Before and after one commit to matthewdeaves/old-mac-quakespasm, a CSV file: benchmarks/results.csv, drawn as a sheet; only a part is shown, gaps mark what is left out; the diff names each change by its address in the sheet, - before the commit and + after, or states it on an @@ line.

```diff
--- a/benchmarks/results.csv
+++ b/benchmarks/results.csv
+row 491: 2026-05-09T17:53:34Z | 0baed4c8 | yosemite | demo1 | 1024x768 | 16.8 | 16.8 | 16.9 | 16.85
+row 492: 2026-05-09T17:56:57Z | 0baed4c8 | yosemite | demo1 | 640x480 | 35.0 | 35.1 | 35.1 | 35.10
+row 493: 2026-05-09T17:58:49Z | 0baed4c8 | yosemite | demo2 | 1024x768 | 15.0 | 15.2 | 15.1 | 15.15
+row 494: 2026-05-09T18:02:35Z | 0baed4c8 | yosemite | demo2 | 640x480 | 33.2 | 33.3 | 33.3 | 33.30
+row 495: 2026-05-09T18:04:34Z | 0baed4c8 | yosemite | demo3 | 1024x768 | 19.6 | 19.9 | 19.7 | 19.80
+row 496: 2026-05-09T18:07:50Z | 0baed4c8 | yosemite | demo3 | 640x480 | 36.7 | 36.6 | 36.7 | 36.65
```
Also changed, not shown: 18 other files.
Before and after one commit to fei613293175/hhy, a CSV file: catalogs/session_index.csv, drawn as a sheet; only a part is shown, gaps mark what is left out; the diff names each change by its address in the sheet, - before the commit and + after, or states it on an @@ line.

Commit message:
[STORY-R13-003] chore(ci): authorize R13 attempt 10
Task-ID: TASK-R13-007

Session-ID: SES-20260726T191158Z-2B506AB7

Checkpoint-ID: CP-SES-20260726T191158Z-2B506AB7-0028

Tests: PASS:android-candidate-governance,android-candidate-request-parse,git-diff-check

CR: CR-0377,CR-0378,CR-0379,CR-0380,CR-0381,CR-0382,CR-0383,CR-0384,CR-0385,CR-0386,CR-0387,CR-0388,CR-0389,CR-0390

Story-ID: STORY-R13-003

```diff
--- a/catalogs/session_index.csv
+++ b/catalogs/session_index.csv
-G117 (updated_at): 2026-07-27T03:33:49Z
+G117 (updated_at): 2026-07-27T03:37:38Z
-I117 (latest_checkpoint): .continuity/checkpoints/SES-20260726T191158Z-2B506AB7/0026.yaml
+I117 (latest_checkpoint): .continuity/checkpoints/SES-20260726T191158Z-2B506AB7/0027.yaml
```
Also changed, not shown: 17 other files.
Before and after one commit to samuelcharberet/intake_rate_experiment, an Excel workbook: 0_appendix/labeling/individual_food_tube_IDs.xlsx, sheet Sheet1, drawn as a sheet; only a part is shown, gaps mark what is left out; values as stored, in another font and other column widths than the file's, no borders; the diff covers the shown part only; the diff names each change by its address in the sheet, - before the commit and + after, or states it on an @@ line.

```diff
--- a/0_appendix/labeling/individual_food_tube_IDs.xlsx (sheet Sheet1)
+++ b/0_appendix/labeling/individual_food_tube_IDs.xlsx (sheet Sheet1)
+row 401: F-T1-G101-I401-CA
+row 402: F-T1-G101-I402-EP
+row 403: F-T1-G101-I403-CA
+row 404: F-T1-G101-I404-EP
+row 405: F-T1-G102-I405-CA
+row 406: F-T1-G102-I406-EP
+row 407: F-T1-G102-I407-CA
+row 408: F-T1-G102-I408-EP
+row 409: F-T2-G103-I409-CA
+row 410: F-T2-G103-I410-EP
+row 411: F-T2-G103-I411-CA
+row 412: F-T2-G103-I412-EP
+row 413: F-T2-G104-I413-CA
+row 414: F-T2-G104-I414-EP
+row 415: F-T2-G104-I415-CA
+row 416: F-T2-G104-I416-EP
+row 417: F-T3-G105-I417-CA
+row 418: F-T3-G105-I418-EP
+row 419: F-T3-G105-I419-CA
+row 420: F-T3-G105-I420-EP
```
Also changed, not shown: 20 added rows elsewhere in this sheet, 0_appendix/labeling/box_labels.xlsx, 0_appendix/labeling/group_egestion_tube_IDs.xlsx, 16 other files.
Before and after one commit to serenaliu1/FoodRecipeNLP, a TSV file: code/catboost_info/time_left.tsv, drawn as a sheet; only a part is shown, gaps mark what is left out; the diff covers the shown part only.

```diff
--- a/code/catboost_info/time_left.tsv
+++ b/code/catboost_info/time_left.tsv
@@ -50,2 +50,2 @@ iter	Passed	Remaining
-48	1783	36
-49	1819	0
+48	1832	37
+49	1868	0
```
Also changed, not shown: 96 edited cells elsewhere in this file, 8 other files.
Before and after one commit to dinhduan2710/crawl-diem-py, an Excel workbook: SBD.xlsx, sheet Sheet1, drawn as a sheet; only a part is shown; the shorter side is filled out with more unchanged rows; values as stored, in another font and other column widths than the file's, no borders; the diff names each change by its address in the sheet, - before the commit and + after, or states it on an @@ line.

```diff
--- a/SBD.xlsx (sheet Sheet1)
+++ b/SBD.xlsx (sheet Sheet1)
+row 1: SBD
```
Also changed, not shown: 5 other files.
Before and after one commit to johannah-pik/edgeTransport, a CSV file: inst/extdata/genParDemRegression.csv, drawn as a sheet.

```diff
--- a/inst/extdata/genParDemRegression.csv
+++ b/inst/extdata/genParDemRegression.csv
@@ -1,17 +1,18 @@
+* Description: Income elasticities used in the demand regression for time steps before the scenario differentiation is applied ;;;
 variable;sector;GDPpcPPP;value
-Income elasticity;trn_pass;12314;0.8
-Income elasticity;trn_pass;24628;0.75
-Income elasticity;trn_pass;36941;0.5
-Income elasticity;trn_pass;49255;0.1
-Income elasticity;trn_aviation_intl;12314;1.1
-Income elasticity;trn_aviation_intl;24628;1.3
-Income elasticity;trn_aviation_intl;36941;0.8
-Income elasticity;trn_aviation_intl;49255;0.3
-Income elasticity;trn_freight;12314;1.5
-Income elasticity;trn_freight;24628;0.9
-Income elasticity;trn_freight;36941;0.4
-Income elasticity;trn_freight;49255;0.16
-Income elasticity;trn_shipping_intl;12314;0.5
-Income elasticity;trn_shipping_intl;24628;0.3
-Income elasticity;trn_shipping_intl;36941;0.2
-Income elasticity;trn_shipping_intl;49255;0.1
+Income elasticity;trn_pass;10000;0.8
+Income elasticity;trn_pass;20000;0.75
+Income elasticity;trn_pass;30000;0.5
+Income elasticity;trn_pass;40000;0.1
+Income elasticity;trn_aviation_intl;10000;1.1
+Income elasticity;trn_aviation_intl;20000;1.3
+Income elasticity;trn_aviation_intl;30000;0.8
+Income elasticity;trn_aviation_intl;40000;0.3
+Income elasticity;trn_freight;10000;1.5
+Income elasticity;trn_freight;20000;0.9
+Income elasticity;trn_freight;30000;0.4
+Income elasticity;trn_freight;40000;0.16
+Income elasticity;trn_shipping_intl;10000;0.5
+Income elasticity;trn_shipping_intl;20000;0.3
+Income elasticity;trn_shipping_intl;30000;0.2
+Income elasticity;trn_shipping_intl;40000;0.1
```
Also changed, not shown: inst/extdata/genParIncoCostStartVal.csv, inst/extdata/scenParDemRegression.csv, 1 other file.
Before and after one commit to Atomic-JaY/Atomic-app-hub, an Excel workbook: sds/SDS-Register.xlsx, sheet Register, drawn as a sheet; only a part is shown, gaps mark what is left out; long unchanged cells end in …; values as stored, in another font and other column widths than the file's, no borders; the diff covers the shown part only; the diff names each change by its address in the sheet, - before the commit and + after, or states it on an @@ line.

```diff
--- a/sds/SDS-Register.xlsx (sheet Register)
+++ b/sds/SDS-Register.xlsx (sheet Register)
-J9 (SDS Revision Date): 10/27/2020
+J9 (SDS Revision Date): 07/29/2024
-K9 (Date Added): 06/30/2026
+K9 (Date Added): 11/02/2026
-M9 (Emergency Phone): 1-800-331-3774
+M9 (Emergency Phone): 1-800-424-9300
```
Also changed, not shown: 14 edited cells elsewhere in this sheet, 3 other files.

PROBLEM TO SOLVE: In the lines above, locate the string "inst". Copy every line where it occurs.

SOLUTION TO THE PROBLEM:
Before and after one commit to johannah-pik/edgeTransport, a CSV file: inst/extdata/genParDemRegression.csv, drawn as a sheet.
--- a/inst/extdata/genParDemRegression.csv
+++ b/inst/extdata/genParDemRegression.csv
Also changed, not shown: inst/extdata/genParIncoCostStartVal.csv, inst/extdata/scenParDemRegression.csv, 1 other file.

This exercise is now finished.